The system is tonally consistent and the subwoofer interacts seamlessly with the satellites, giving the soundstage the requisite sense of unity.
Canton Movie 130
We’re particularly impressed by its presentation of high-frequency detail. The delicate crunch of gravel beneath the warriors’ feet, the light chink of metal armour and the swishing of scorpion tails all sound wonderfully crisp and airy, backed up by solid midrange frequencies.

This keeps dialogue right at the forefront even in the midst of a furious action scene, helping you keep up with vital plot points. And during the film’s more contemplative scenes, this clearly-voiced speech is supported by delightful background details and a silky-sounding score.

But it’s at the other end of the sonic spectrum where the Canton’s weakness lies. While the subwoofer is capable of relaying scorpion footsteps with a decent amount of punch, it’s not as enthusiastic or fulsome as we hoped. We had to crank the level fairly high to get it involved and even then it couldn’t muster the thunder of rival systems. That goes for the system as a whole – its polite and polished sound is very enjoyable, but if you’re looking for pure exhilaration and formidable firepower then you might be advised to audition systems like the Roth OLi 10 or the Wharfedale DX-1 HCP.

In most respects the Canton Movie 130 is a worthy successor to the Movie 125 MX, matching its predecessor’s stylish design, exemplary build quality and sparky, detailed sound. But a little of the older system’s power and authority has gone out of the window, resulting in a sound that’s never anything less than enjoyable but lacks the dramatic punch that really gets the pulse racing.

Trusted Score

rating-star rating-star rating-star rating-star rating-star

Score in detail

  • Performance 8
  • Features 8
  • Value 8
  • Sound Quality 8
  • Design 9


3D Ready No
Number of Speakers 6
Supported Channels 5.1
DVD Player No
Blu-ray player No
Audio Processing No
Dolby Digital No
Dolby Pro Logic II No
Dolby TrueHD No
DTS Master Audio HD No


HDMI Input No
HDMI Output No
Microphone No
Composite Video In No
Component Video In No
Component Video Out No
S/PDIF Optical In No
S/PDIF Coax In No
Subwoofer Out No
Stereo Line In Yes (on sub)
Stereo Line Out No
iPod Dock No
Power (Watt) 120 (sub)W

Physical Specifications

Height (Millimeter) 115mm
Width (Millimeter) 90mm
Depth (Millimeter) 100mm
Weight (Gram) 800g

Why trust our journalism?

Founded in 2004, Trusted Reviews exists to give our readers thorough, unbiased and independent advice on what to buy.

Today, we have millions of users a month from around the world, and assess more than 1,000 products a year.

author icon

Editorial independence

Editorial independence means being able to give an unbiased verdict about a product or company, with the avoidance of conflicts of interest.
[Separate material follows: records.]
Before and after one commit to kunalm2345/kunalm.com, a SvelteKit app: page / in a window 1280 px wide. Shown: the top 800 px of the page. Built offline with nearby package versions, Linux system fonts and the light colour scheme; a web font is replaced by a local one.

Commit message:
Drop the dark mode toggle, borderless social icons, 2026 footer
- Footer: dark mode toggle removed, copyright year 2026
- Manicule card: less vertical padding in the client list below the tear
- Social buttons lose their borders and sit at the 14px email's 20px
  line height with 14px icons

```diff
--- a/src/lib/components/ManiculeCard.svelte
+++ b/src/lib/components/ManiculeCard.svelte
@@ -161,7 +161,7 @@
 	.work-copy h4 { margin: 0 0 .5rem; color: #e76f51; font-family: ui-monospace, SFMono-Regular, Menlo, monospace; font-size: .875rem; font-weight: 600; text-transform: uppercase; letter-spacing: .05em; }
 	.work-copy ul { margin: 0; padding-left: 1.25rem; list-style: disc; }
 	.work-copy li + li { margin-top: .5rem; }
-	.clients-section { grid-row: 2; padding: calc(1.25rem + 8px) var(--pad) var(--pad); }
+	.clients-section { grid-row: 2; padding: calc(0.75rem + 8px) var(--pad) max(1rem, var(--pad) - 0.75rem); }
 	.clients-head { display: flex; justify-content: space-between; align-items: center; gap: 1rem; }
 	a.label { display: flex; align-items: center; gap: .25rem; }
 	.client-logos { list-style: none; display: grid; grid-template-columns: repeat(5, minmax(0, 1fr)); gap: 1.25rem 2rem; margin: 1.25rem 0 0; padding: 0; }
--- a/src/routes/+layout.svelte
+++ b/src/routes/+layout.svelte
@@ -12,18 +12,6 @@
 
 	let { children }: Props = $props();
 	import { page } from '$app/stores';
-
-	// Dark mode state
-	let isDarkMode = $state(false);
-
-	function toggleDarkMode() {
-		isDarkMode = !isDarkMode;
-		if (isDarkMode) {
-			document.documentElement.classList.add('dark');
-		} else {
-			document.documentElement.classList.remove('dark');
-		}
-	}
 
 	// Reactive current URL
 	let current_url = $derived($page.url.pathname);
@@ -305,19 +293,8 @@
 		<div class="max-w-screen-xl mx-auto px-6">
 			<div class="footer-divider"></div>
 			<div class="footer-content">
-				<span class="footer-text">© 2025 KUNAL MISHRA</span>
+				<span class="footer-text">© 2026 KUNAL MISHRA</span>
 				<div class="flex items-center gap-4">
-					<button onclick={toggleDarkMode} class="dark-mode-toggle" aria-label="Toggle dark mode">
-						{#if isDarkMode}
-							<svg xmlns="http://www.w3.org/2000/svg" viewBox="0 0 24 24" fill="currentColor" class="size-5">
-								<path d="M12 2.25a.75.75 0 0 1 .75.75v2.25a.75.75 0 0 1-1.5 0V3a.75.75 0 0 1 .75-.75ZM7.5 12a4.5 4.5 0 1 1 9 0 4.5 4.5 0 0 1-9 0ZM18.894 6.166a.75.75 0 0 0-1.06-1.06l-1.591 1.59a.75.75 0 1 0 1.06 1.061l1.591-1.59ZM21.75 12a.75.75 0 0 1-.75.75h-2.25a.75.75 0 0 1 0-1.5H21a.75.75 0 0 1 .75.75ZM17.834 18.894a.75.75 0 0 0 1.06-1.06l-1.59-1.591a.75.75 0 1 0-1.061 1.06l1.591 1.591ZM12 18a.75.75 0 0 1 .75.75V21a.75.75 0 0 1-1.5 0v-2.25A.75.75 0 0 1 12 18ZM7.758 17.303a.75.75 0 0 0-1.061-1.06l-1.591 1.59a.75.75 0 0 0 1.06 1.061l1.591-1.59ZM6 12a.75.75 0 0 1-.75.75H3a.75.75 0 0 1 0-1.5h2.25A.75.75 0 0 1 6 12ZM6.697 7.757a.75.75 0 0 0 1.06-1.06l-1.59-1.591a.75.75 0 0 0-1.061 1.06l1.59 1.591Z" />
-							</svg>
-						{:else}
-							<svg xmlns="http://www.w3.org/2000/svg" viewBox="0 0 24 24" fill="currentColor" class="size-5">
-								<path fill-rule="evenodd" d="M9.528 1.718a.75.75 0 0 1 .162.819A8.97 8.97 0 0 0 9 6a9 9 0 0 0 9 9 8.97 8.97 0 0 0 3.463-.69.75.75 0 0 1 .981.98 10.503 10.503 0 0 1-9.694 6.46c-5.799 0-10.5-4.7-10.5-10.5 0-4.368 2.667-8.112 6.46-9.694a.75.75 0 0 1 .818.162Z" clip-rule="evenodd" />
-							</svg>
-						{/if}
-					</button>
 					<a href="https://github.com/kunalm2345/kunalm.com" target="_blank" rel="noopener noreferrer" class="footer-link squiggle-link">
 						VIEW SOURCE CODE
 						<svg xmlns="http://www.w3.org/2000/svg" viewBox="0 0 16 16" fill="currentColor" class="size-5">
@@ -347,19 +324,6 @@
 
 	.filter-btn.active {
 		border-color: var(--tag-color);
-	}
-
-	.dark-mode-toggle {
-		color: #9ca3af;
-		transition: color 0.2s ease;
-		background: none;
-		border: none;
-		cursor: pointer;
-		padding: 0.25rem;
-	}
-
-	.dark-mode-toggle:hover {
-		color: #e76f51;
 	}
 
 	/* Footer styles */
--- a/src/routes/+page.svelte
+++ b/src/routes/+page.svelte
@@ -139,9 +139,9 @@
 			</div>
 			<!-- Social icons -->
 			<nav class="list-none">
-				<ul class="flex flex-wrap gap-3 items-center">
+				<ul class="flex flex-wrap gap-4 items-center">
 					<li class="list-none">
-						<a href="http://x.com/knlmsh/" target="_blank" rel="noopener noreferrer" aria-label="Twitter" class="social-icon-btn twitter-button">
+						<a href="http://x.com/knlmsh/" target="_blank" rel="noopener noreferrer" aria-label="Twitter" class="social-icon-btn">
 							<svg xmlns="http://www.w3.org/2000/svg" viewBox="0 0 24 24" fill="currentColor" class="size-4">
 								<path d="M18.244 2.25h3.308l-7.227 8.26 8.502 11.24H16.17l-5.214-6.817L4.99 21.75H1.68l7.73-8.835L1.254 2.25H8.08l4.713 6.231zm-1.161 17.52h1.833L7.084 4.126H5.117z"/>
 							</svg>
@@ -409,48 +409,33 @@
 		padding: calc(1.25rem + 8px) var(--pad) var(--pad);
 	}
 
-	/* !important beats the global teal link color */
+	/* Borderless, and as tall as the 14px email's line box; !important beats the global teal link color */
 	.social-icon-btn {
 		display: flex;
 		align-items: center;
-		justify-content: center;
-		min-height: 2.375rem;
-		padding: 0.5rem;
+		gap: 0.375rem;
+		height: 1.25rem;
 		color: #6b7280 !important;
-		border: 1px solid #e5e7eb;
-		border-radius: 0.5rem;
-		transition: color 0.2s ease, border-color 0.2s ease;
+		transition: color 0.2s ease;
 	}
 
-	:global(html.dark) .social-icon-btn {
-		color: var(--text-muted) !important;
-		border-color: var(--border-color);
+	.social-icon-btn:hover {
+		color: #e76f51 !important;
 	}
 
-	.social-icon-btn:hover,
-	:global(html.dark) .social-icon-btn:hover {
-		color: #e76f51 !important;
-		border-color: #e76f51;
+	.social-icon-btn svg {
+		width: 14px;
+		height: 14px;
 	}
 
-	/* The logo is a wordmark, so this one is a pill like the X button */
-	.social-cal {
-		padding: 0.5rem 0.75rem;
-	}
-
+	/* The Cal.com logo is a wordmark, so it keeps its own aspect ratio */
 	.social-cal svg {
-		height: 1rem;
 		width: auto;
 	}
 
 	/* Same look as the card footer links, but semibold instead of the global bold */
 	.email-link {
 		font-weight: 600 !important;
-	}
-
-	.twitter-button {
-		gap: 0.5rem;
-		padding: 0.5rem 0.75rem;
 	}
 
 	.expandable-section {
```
To ensure this is possible, every member of the editorial staff follows a clear code of conduct.

author icon

Professional conduct

We also expect our journalists to follow clear ethical standards in their work. Our staff members must strive for honesty and accuracy in everything they do. We follow the IPSO Editors’ code of practice to underpin these standards.